Notes on Solos Duos Trios
Artinis is representative of his Armenian period of the 1940s, written in the monophonic style of Middle Eastern zither and lute music. Bardo Sonata's three movements have, successively: melodic fragments and senza misura outbursts above clusters; a delicate treble melody with a melodic counterpoint to it in the left hand; and a somber, largely monophonic, ending. Influences of the composer's travels to study ancient court music in Japan and Korea are evident in his three-movement Sonatina. The Three Haikus present elements of gagaku and gamelan, concluding with a plaintive modal melody that creates its own ethereal accompaniment by exciting harmonics in the bass strings.
Sonata Ricercare explores in depth the contrapuntal possibilities inherent in a single musical subject.
Passacaglia in Canon: the main theme is the ostinato. The 14 variations (a possible nod to Bach since B+A+C+H=14) feature two voices imitating each other, at varying intervals in each variation.
Mirror fugue: the complete score can be inverted without loss of musicality. The rectus (normal) and inversus (upside-down) versions are played back to back. Same main theme as other movements.
Fugue: The same main theme as that of the other movements is treated here as a simple monothematic 4-voice fugue.
All the above techniques can also be found in Bach's Art of the Fugue, which contains 14 fugues.
Poseidon Sonata: Hovhaness named his own record company "Poseidon", and his so-called "spiritual teacher" was a mystic painter interested in ancient Greece. His father was shipwrecked in the Poseidon while immigrating to the U.S. Melodic and dynamic undulations reminiscent of turbulent waves.
Trio I (1935)

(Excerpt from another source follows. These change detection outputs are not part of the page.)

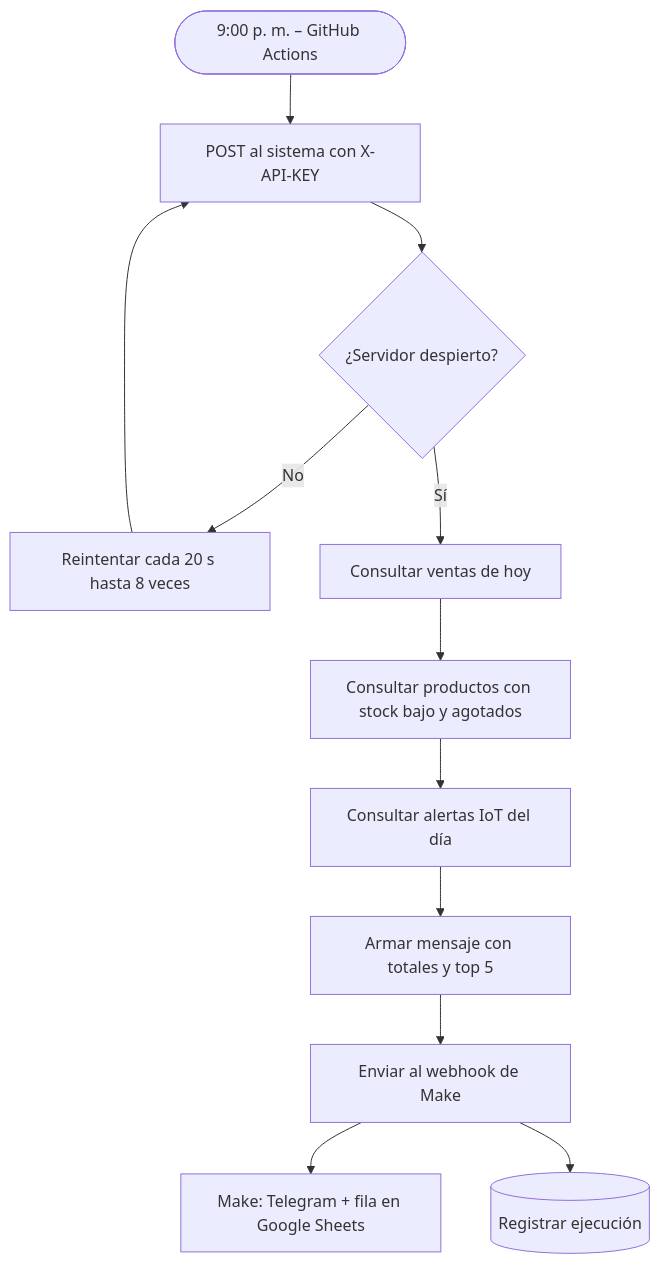
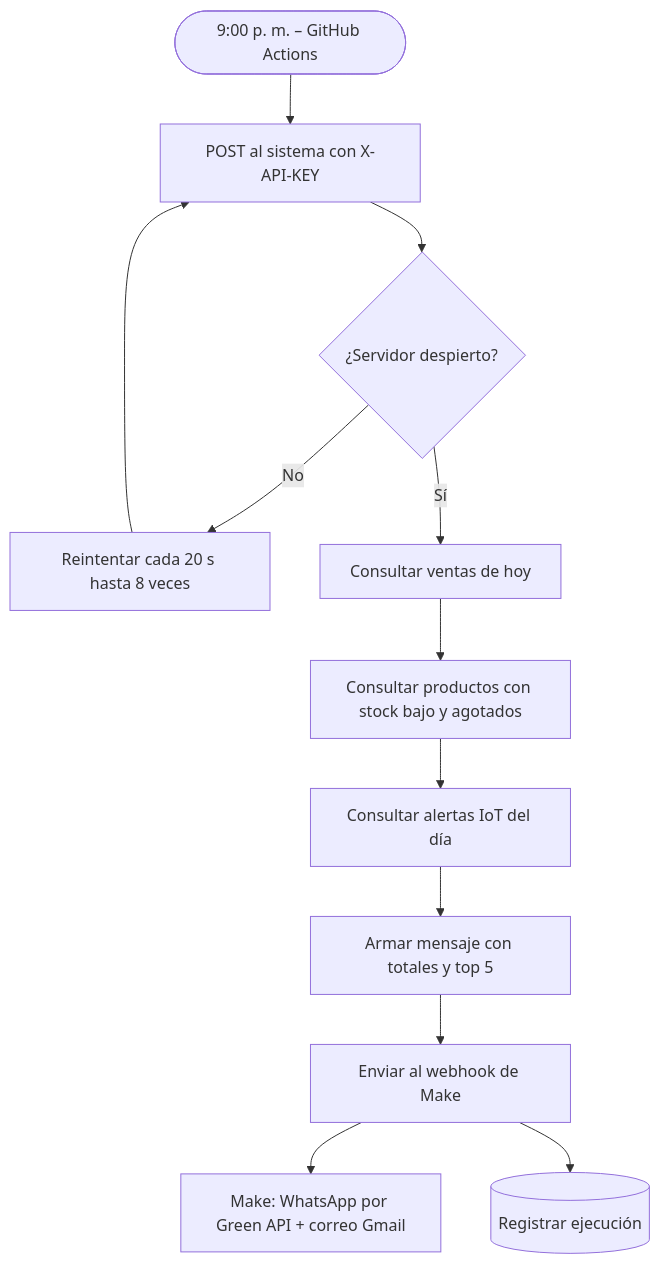
One commit to Nva-15/sistema-panaderia-los-andes changed the second of 4 diagrams in docs/avance4/informe_avance4.md. Above: the diagram before and after it, drawn with Mermaid. The commit also changed other lines of this file and 37 other files, not shown here.

````diff
--- a/docs/avance4/informe_avance4.md
+++ b/docs/avance4/informe_avance4.md
@@ -70,13 +70,13 @@
 ```mermaid
 flowchart TD
     A([9:00 p. m. – GitHub Actions]) --> B[POST al sistema con X-API-KEY]
     B --> C{¿Servidor despierto?}
     C -- No --> D[Reintentar cada 20 s hasta 8 veces] --> B
     C -- Sí --> E[Consultar ventas de hoy]
     E --> F[Consultar productos con stock bajo y agotados]
     F --> G[Consultar alertas IoT del día]
     G --> H[Armar mensaje con totales y top 5]
     H --> I[Enviar al webhook de Make]
-    I --> J[Make: Telegram + fila en Google Sheets]
+    I --> J[Make: WhatsApp por Green API + correo Gmail]
     I --> K[(Registrar ejecución)]
 ```
````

Has classical and baroque elements. The middle section of the second movement is a double canon, where the soprano and alto voices in the piano imitate each other in a canon while at the same time the violin and cello imitate each other using a melody unrelated to that in the piano part. Dedicated to Sibelius. Traveled to Finland about this time to meet him.
Sonata Ricercare (1935)
"Ricercare" has the same root as "research" and refers to exploring the contrapuntal possibilities of a single theme. In the first movement, this theme appears as the bass cantus firmus slowly repeated fifteen times. The passacaglia's variations are handled by the soprano and alto voices, the latter faithfully mimicking the latter. The first variation is a "Canone alla quarta" in which the alto's imitation is a fourth lower than the soprano; the next a "Canone alla segunda" with a drop of a second; each time the interval of imitation changes. The variations are fourteen in number in a possible nod to Bach, who favored the number as the sum of the letters in his name and used it to structure compositions. The second movement employs the same theme in a two-voiced mirror fugue, first played normally and then repeated with the score turned upside down. The third movement is a four-voiced fugue with the same theme.
From his "Armenian period." Complaining of not being able to write interesting music for the piano, he followed a painter friend's advice to treat the piano as a kanun, or Turkish zither. As the first movement is indicated "Lutelike", perhaps here he had in mind the baglama, or Turkish lute. Modal, monophonic piano writing similar to that of Janabar.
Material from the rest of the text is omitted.